* [What the task requires]:
Using the records below, give again exactly the lines from the line that contains "the function 10,000" through the line that contains "Also changed, not shown: Lecture-08a.html, Lecture-08a.qmd", both ends included, and only those.

* [Supplied records]:
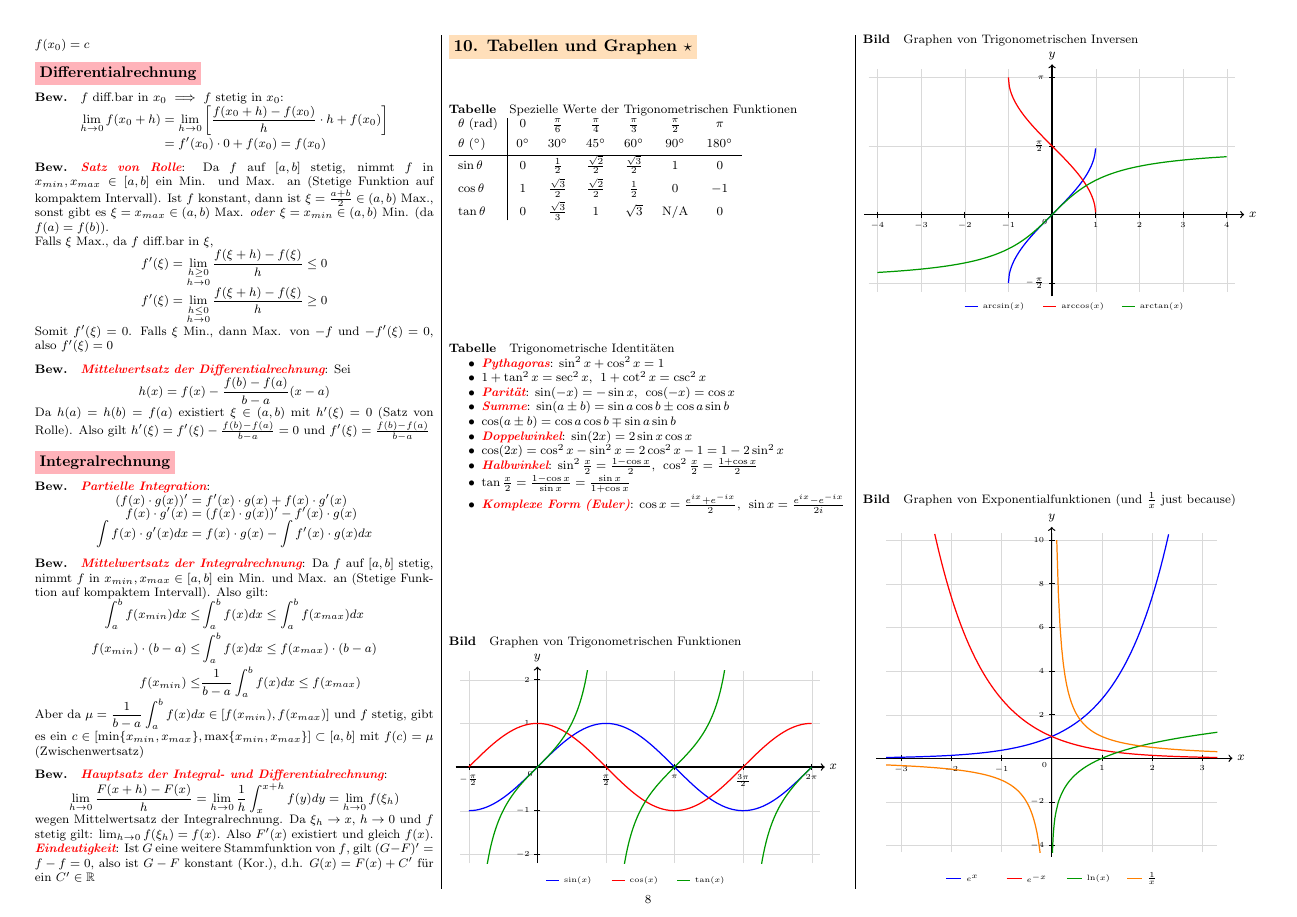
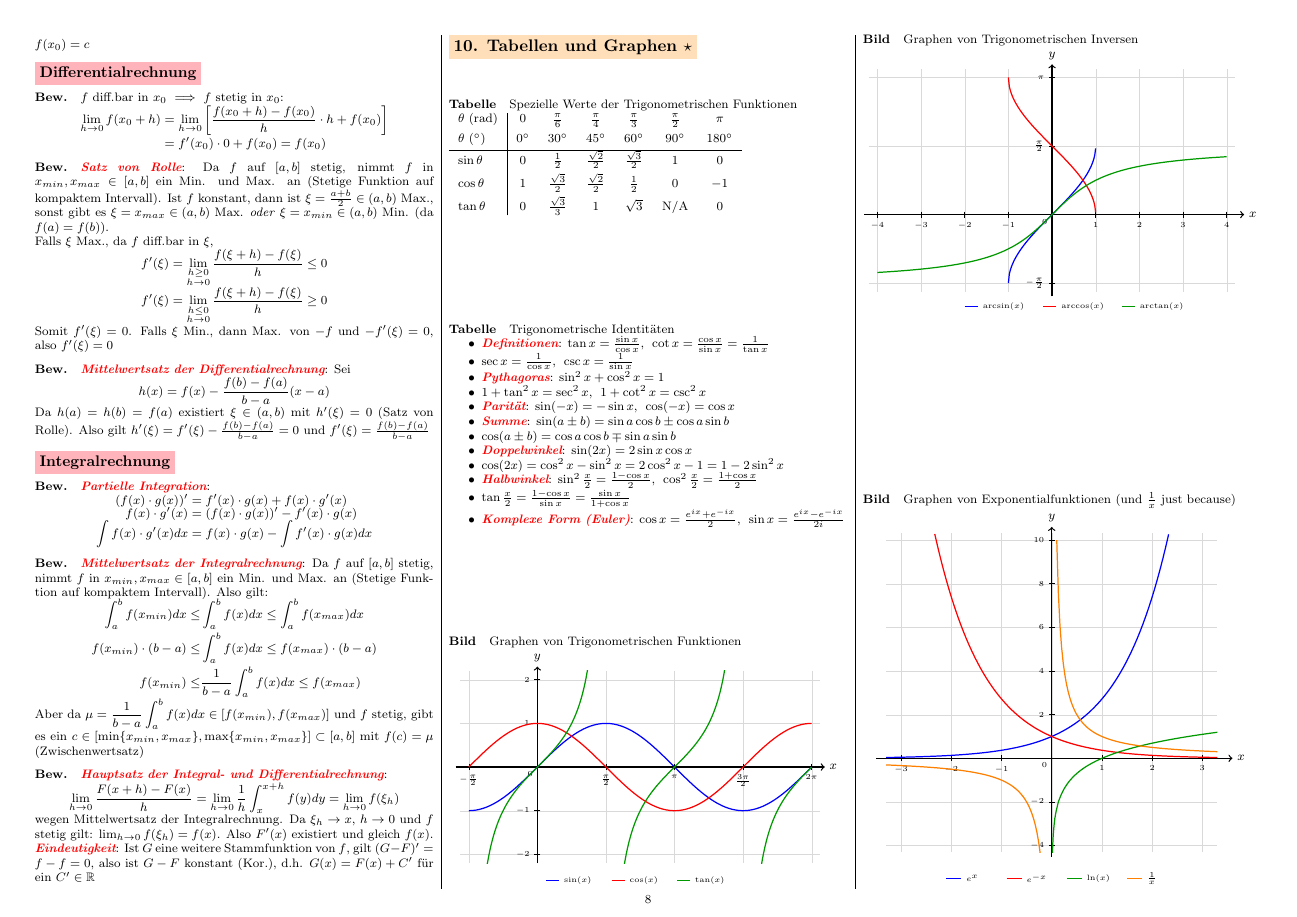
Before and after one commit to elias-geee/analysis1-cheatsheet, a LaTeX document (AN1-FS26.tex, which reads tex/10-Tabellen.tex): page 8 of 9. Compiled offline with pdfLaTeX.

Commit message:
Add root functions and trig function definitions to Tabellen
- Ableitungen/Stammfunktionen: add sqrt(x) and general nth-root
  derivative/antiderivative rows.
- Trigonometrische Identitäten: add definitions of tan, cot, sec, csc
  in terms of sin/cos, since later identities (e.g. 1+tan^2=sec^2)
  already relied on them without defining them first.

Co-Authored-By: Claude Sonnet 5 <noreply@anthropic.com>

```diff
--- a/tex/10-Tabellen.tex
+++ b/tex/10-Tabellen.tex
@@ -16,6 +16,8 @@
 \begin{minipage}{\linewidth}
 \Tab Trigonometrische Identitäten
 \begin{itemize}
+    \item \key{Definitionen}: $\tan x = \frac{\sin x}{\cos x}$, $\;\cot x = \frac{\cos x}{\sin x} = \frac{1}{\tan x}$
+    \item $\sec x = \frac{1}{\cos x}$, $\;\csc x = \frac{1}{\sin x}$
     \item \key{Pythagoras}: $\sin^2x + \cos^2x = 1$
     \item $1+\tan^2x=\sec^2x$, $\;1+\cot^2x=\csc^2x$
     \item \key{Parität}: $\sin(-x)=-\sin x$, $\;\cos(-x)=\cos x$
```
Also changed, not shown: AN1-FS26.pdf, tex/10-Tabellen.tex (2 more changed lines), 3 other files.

* * *

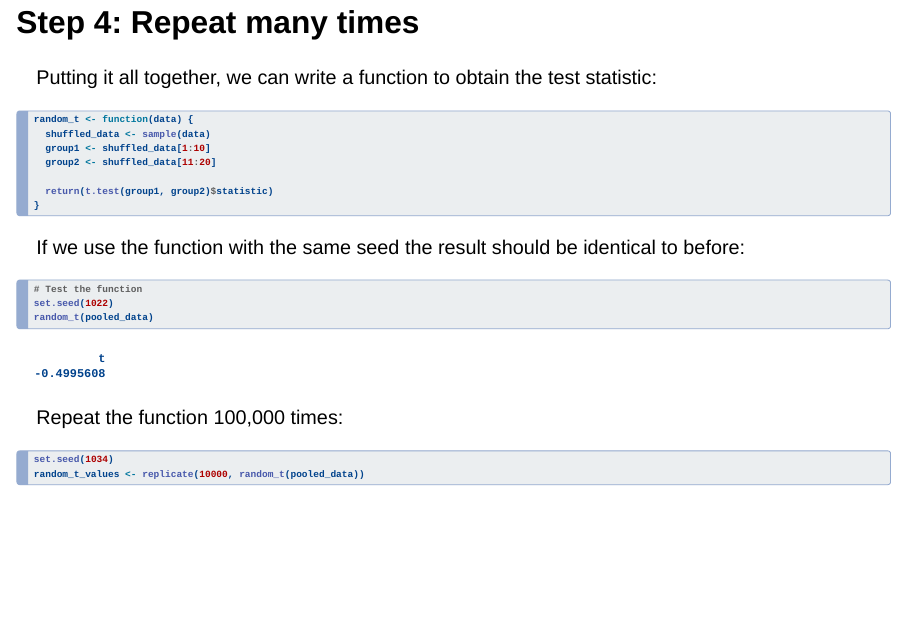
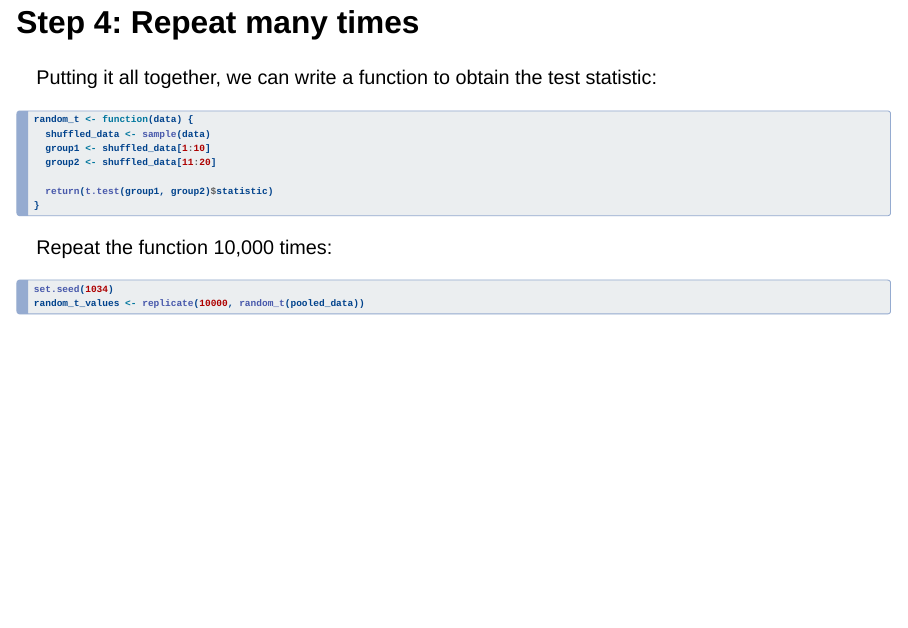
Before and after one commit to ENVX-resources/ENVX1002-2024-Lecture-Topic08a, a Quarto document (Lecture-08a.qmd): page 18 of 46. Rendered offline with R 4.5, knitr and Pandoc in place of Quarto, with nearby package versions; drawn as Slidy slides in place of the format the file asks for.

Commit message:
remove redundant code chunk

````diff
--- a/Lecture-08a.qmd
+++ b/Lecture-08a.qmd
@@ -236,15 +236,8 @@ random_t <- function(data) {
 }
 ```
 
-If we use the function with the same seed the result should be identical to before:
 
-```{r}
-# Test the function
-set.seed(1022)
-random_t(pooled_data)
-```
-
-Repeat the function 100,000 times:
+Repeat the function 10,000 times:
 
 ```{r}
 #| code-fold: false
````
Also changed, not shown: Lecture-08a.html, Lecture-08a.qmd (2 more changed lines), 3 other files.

* [Output below]:
+Repeat the function 10,000 times:
 
 ```{r}
 #| code-fold: false
````
Also changed, not shown: Lecture-08a.html, Lecture-08a.qmd (2 more changed lines), 3 other files.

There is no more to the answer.